When writer James Tynion IV took over Detective Comics at the beginning of DC’s Rebirth, he said he wanted what happened in his stories to be the most important events in the characters’ lives. Maybe that would be true if Tom King weren’t about to have Batman and Catwoman tie the knot in the main Bat book. However, while Tynion didn’t always succeed, his run–which ends with this week’s Detective Comics #981–is among the best Bat Family stories ever written.
Tynion began by assembling an unlikely group of heroes and rogues and he reassembles what’s left of them here. Once united to save Gotham, the team fractured in the previous arc after Batwoman killed fellow teammate, Clayface. However, the surviving team band together again here to prevent the future dystopia an older, alternate timeline version of Tim Drake aka Red Robin revealed.
Though Batman assembled the team, Tynion’s story has always really been about the opposing types of heroism Batwoman and Red Robin represent to him. Batwoman, with her military past and Patton-like father, tends authoritarian while Tim strives for teamwork through a unified Bat Family. However, what Tynion has gradually revealed in the past two years is that both approaches eventuallly lead to the same point: any attempt to control the Bat brand leads to fascism, misunderstanding and unnecessary death.
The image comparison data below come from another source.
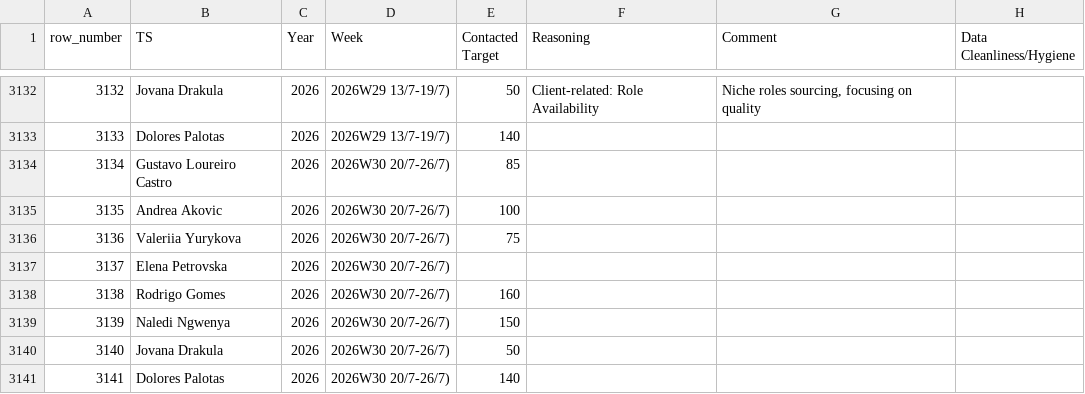
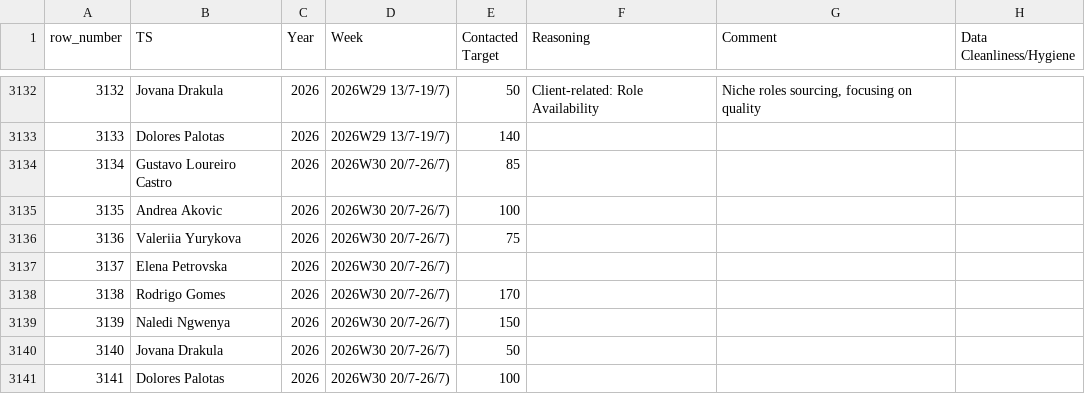
Before and after one commit to bark8922/tribe-recruiting, a CSV file: wbr_static/wbr_ts_weekly.csv, drawn as a sheet; only a part is shown, gaps mark what is left out; the diff names each change by its address in the sheet, - before the commit and + after, or states it on an @@ line.

Commit message:
chore: sync TS Weekly 2026-07-23

```diff
--- a/wbr_static/wbr_ts_weekly.csv
+++ b/wbr_static/wbr_ts_weekly.csv
-E3138 (Contacted Target): 160
+E3138 (Contacted Target): 170
-E3141 (Contacted Target): 140
+E3141 (Contacted Target): 100
```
Batman may be a controlling bastard, but he seems to understand (or at least luck into through his lone wolfishness) is that the Bat myth simply can’t be institutionalized. It is governed by too few people to not end up corrupted and this final chapter in Tynion’s story prove it to Batwoman, Red Robin and the reader.
Still, strong as some of the characters’ endings are, others feel glossed over. Tynion’s handling of Spoiler’s arc has been scattered at best and its resolution here feels too quick and easy. Ditto, on some level, Cassandra’s aka Orphan. The character was clearly traumatized after Clayface’s death and giving her a glimpse of an alternate future is perhaps too facile even if it’s also kind of a brilliant plot twist. Regardless of those issues, though, those final twists are delivered with such a confident flourish–both artistically and narratively–that they’re fairly easy to forgive.
The issue reunites Tynion with his original art team. Penciler Eddy Barrows and inker Ebera Ferreira gave the series a moody, gothic feel in its early days and it feels right that his story ends that way too. Add Adriano Lucas’s rich coloring and it’s easy to end up staring at the intricate splash pages. Every page is meticulously constructed and while the art is dense and expressive, it also never feels overwhelming. It takes skill to make such complex storytelling so easy to digest and the art gives the major plot reveals and character turns the appropriate gravitas.
Not every DC book weathered Rebirth well—in fact, it’s safe to say it was a rough time for most of the imprint’s books. However, Detective Comics remained solid and exciting from the get go and writer James Tynion IV deserves most of the credit. This issue–the last in his run–beautifully concludes the story he set out to tell. And while it’s not in the nature of comics to just stop, his ending is so satisfying, it’ll make you wish Detective Comics ended here. It’s hard to imagine anyone topping it.